## What this task involves
Look through the data that follows and say how many of its lines contain "templates", giving the number only.

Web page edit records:
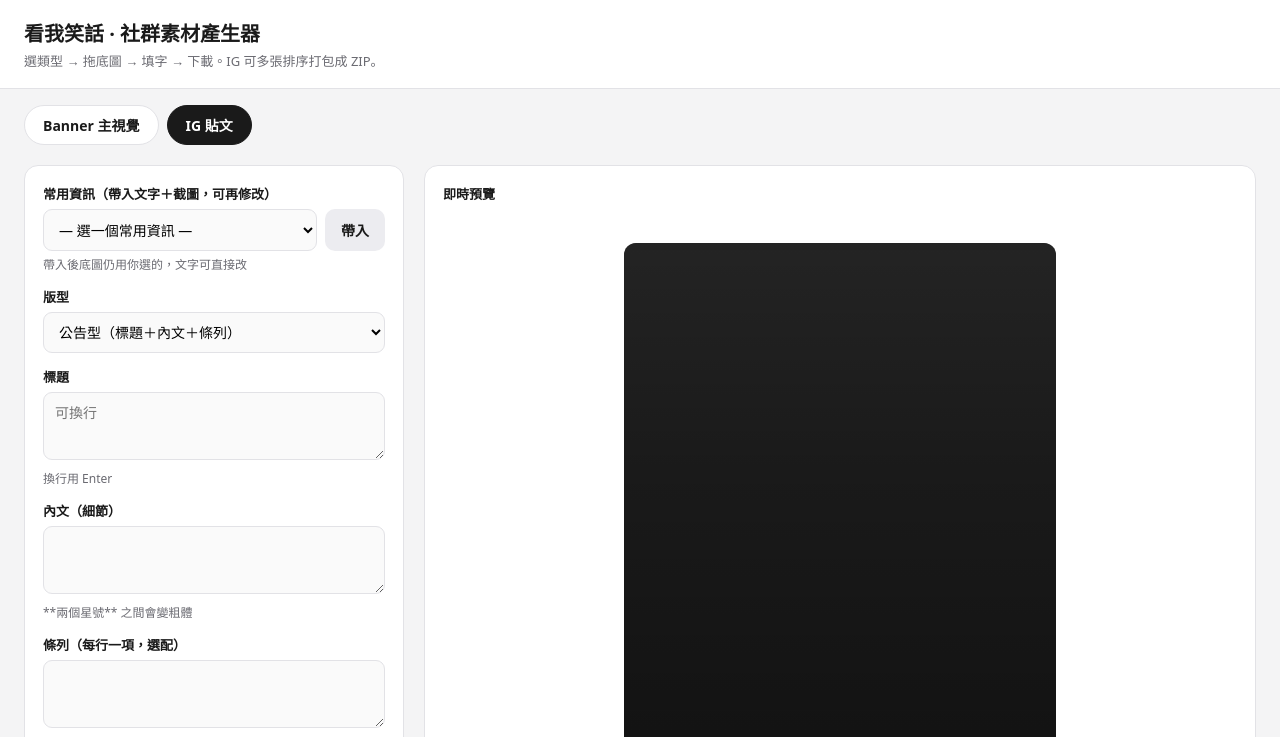
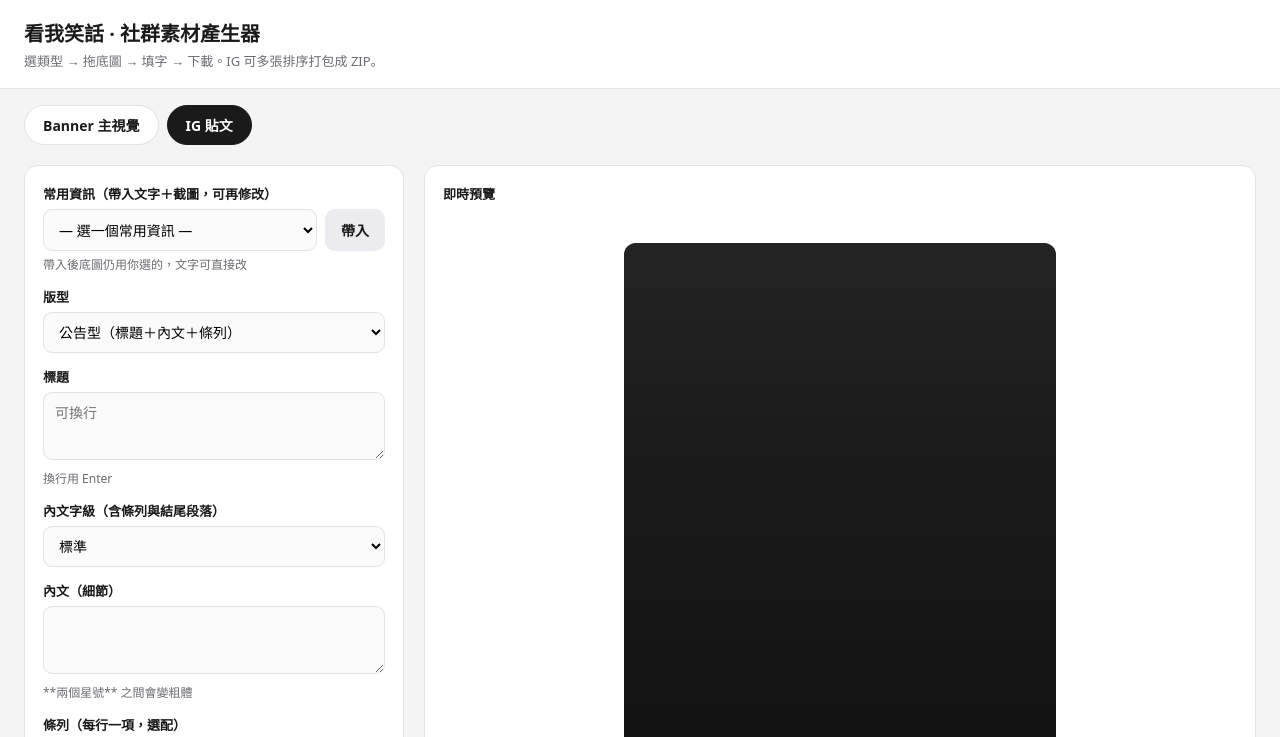
Before and after one commit to jessechen-humanoid/jokesonme-post, a website built with Vite: page web/index.html in a window 1280 px wide. Both pictures are taken after a click on the element "IG 貼文". Shown: the top 737 px of the page. Built offline with nearby package versions, Linux system fonts and the light colour scheme; a web font is replaced by a local one.

Commit message:
feat: 公告型新增內文字級選項——標準(31px)／大(40px 同過往貼文)，常用資訊帶入預設大

```diff
--- a/web/src/main.js
+++ b/web/src/main.js
@@ -24,6 +24,7 @@ function newPost(fields = {}) {
   return {
     id: "p" + ++seq, template: "gonggao",
     title: "", intro: "", listText: "", outro: "", listStart: 1, badge: "", image: null, shot: "",
+    textSize: "normal", // 內文字級：normal（31px）| large（40px，同 reference）
     ...fields,
   };
 }
@@ -41,7 +42,7 @@ function ensureActive() {
 }
 function postToRender(p) {
   if (p.template === "gonggao")
-    return { kind: "gonggao", data: { title: p.title, intro: p.intro, list: (p.listText || "").split("\n"), outro: p.outro, listStart: p.listStart, image: p.image, shot: p.shot } };
+    return { kind: "gonggao", data: { title: p.title, intro: p.intro, list: (p.listText || "").split("\n"), outro: p.outro, listStart: p.listStart, image: p.image, shot: p.shot, textSize: p.textSize } };
   return { kind: "zhuvisual", data: { title: p.title, badge: p.badge, image: p.image } };
 }
 
@@ -291,6 +292,14 @@ function renderIgControls(panel) {
 
   if (p.template === "gonggao") {
     panel.appendChild(field("標題", textArea(p.title, (v) => (p.title = v), "可換行"), "換行用 Enter"));
+    const sizeSel = document.createElement("select");
+    [["normal", "標準"], ["large", "大（同過往貼文）"]].forEach(([k, label]) => {
+      const o = document.createElement("option");
+      o.value = k; o.textContent = label; if (k === (p.textSize || "normal")) o.selected = true;
+      sizeSel.appendChild(o);
+    });
+    sizeSel.addEventListener("change", () => { p.textSize = sizeSel.value; renderPreview(); });
+    panel.appendChild(field("內文字級（含條列與結尾段落）", sizeSel));
     panel.appendChild(field("內文（細節）", textArea(p.intro, (v) => (p.intro = v)), "**兩個星號** 之間會變粗體"));
     panel.appendChild(field("條列（每行一項，選配）", textArea(p.listText, (v) => (p.listText = v))));
     panel.appendChild(field("結尾段落（選配，放條列下方）", textArea(p.outro, (v) => (p.outro = v))));
@@ -405,6 +414,7 @@ function addCommonInfo(topicId) {
       title: s.title || "", intro: s.intro || "",
       listText: (s.list || []).join("\n"), outro: s.outro || "", listStart: s.listStart || 1,
       image: base, shot: s.shot || "",
+      textSize: "large", // 過往常用資訊貼文（reference）即為大字級
     });
     state.igPosts.push(np);
     if (!firstId) firstId = np.id;
--- a/web/src/styles/templates.css
+++ b/web/src/styles/templates.css
@@ -62,6 +62,11 @@
   font-weight: 900; font-size: 31px;
 }
 .tpl-gonggao ol.list > li b { font-weight: 900; }
+
+/* 內文字級「大」：同過往 reference 貼文（內文/條列/結尾 31px → 40px） */
+.tpl-gonggao.size-large .intro { font-size: 40px; line-height: 1.6; }
+.tpl-gonggao.size-large ol.list > li { font-size: 40px; line-height: 1.55; padding-left: 62px; }
+.tpl-gonggao.size-large ol.list > li::before { font-size: 40px; }
 
 /* 選配 App 截圖卡片（常用資訊）：緊貼文字下方、滿版寬，過高則往下出血裁切 */
 .tpl-gonggao .shot {
--- a/web/src/templates.js
+++ b/web/src/templates.js
@@ -42,6 +42,7 @@ export function buildCanvas(kind, data) {
   canvas.appendChild(makeBg(data));
 
   if (kind === "gonggao") {
+    if (data.textSize === "large") canvas.classList.add("size-large");
     const content = document.createElement("div");
     content.className = "content";
     let html = `<div class="title">${fmt(data.title)}</div>`;
```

## The answer
4